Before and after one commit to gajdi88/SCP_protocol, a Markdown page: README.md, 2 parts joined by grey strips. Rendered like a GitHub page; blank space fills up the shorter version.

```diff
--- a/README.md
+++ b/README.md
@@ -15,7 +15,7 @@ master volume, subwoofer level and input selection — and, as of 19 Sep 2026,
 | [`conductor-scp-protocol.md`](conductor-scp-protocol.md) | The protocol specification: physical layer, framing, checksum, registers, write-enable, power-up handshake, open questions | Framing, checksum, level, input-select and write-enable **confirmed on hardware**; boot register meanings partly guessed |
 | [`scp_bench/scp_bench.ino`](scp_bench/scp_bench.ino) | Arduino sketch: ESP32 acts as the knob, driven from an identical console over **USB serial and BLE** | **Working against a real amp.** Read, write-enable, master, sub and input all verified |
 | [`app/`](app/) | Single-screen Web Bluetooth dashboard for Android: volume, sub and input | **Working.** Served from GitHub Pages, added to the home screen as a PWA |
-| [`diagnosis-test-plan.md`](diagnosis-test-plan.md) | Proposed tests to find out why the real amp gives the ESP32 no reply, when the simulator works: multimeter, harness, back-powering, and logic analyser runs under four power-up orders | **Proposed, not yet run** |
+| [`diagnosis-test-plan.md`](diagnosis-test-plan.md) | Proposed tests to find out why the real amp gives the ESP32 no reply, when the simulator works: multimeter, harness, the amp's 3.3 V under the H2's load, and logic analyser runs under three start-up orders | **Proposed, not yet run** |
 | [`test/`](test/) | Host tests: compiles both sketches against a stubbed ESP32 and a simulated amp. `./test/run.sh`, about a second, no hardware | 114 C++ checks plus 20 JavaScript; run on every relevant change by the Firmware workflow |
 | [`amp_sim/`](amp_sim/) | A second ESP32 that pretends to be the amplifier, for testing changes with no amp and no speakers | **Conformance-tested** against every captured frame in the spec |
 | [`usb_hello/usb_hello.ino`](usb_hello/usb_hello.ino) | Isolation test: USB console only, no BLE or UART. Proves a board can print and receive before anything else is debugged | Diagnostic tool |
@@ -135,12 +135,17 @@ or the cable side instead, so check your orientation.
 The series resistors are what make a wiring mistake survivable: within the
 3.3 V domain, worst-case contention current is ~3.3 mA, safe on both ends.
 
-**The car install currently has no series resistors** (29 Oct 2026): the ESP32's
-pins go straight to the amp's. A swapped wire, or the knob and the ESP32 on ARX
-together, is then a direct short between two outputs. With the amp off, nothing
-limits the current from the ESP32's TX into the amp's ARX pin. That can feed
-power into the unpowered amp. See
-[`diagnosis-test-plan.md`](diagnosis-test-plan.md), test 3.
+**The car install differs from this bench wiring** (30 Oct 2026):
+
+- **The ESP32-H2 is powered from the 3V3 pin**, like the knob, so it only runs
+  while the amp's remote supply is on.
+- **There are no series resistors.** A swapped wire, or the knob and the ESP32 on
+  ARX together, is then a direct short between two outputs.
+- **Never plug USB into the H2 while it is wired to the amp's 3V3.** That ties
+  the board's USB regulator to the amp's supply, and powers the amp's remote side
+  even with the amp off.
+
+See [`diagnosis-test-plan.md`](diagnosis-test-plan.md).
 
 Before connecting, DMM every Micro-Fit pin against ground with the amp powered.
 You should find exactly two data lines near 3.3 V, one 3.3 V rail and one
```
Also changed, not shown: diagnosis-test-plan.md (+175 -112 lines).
::::::::::
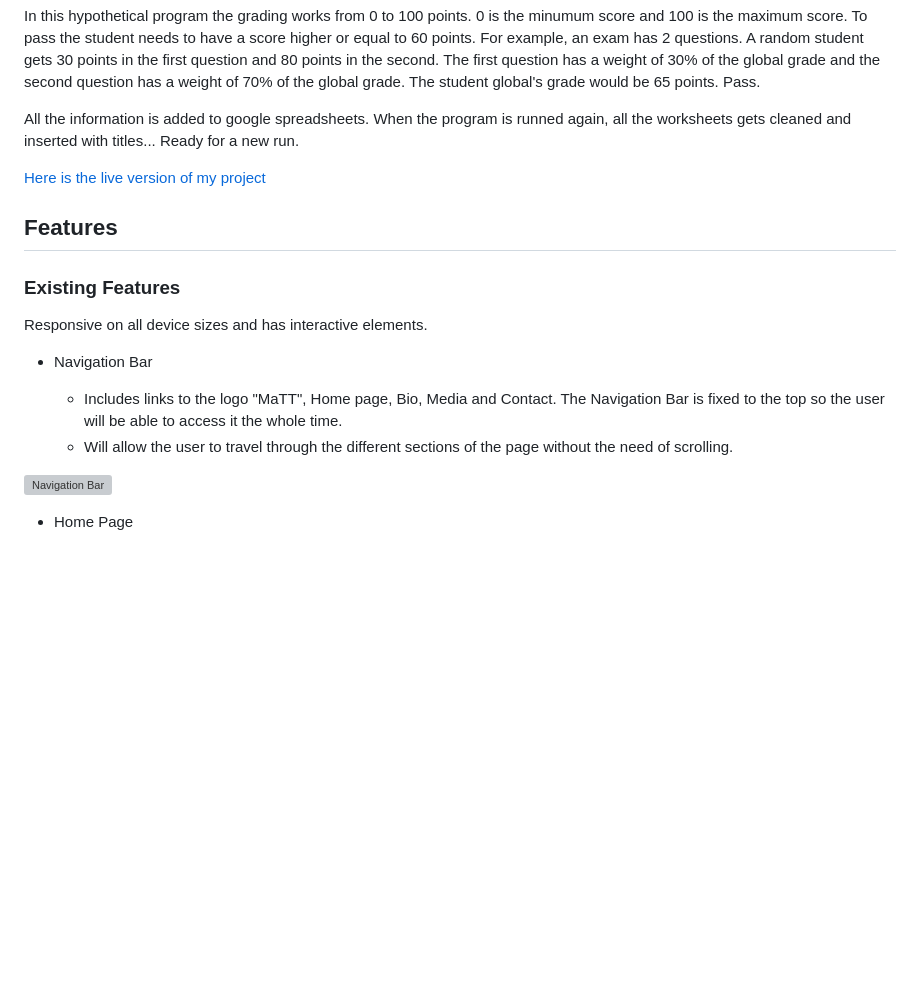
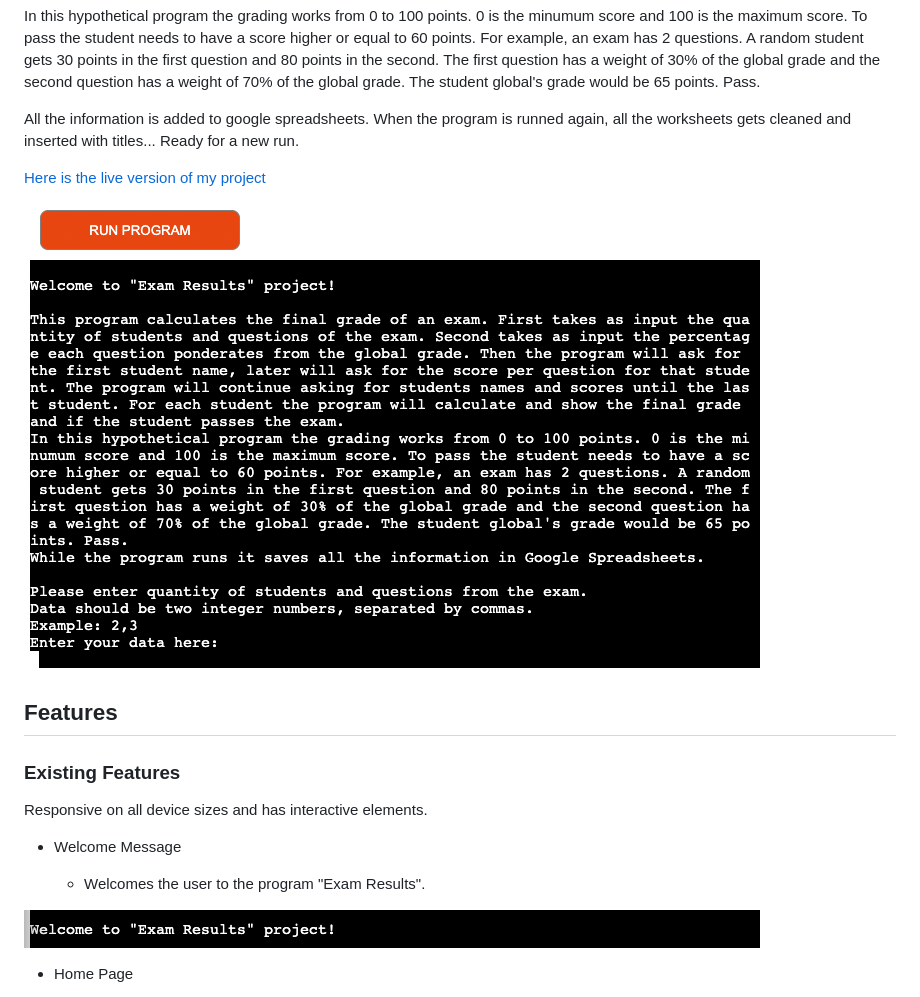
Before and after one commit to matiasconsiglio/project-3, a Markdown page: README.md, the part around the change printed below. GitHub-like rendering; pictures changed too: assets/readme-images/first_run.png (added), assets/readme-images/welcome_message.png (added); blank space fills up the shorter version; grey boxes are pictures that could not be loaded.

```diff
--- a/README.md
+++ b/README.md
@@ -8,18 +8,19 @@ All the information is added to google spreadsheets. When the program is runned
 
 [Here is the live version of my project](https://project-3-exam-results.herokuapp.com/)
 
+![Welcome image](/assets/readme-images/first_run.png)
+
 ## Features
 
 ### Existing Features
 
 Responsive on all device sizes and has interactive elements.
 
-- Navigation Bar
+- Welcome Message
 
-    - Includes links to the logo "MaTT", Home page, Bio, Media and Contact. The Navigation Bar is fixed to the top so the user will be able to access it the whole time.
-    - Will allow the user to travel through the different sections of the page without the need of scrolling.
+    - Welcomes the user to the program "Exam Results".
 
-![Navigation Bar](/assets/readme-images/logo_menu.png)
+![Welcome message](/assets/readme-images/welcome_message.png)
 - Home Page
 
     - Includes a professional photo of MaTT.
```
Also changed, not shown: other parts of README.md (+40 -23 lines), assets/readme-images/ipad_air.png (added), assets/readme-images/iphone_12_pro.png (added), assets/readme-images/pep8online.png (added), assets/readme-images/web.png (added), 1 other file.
::::::::::
What is needed is each line from the records with the word "Navigation" in it.

WRITTEN RESPONSE
-- Navigation Bar
-    - Includes links to the logo "MaTT", Home page, Bio, Media and Contact. The Navigation Bar is fixed to the top so the user will be able to access it the whole time.
-![Navigation Bar](/assets/readme-images/logo_menu.png)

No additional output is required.